──────── RECORDS FOR PROCESSING ────────
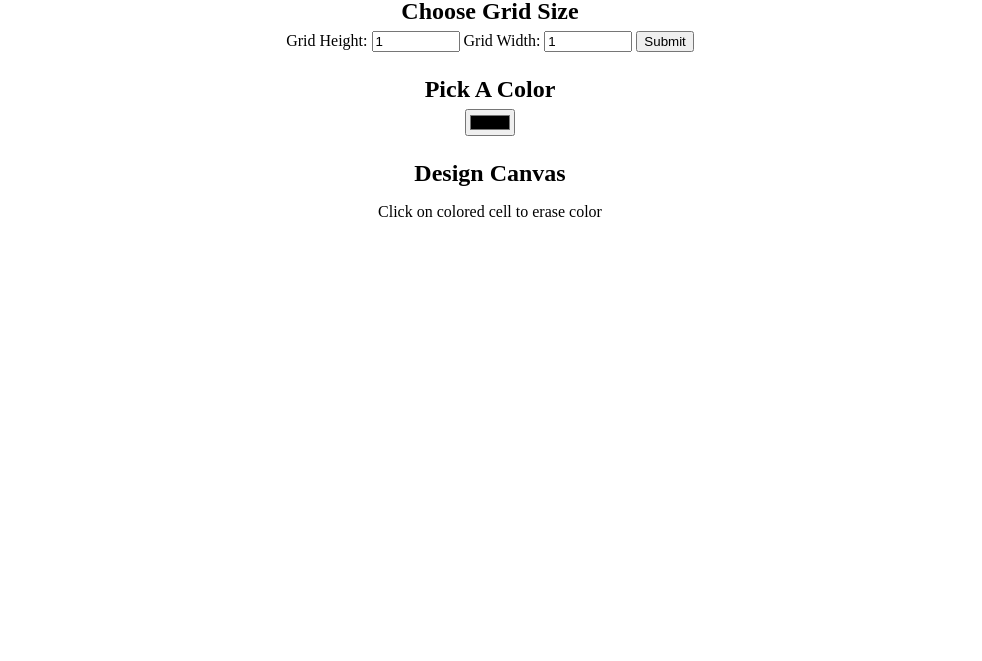
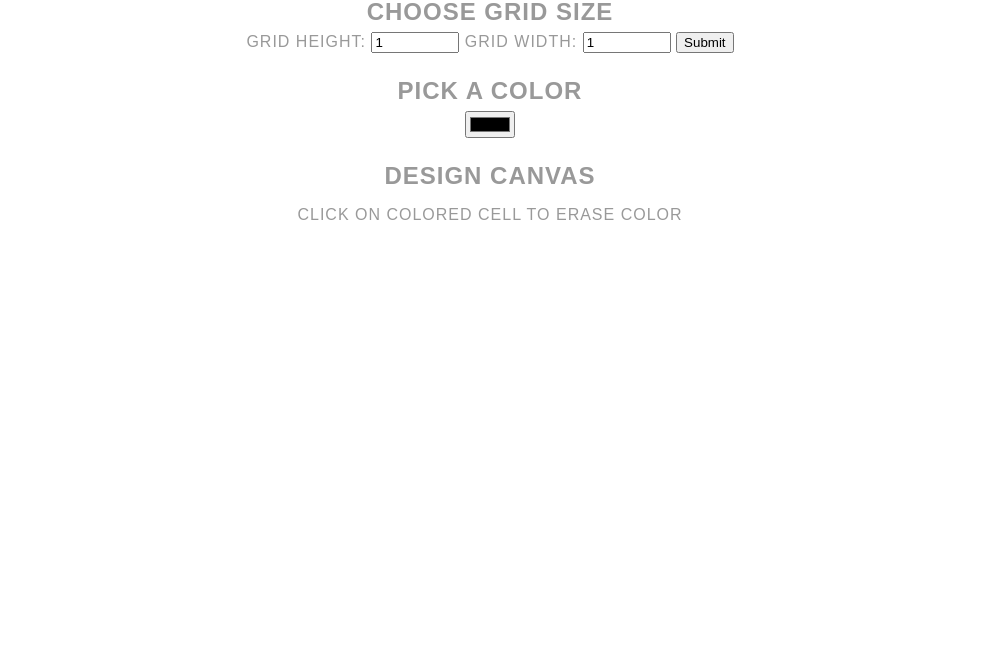
Before and after one commit to amajuadomi/pixelMaker, a plain HTML site: page index.html in a window 1280 px wide. Shown: the part 139-800 px from the top of the page, without its empty margins (150-1132 px from the left). Drawn offline with nearby package versions, Linux system fonts and the light colour scheme.

Commit message:
Update styles.css

```diff
--- a/styles.css
+++ b/styles.css
@@ -1,5 +1,11 @@
 body {
     text-align: center;
+    font-family: 'Raleway', sans-serif;
+    background-color: white;
+    color: #999999;
+    text-transform: uppercase;
+    font-weight: 500 ;
+    letter-spacing: 1px;
 }
 
 h1 {
```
────────
Search term "styles": return each line of the data that contains it.

Update styles.css
--- a/styles.css
+++ b/styles.css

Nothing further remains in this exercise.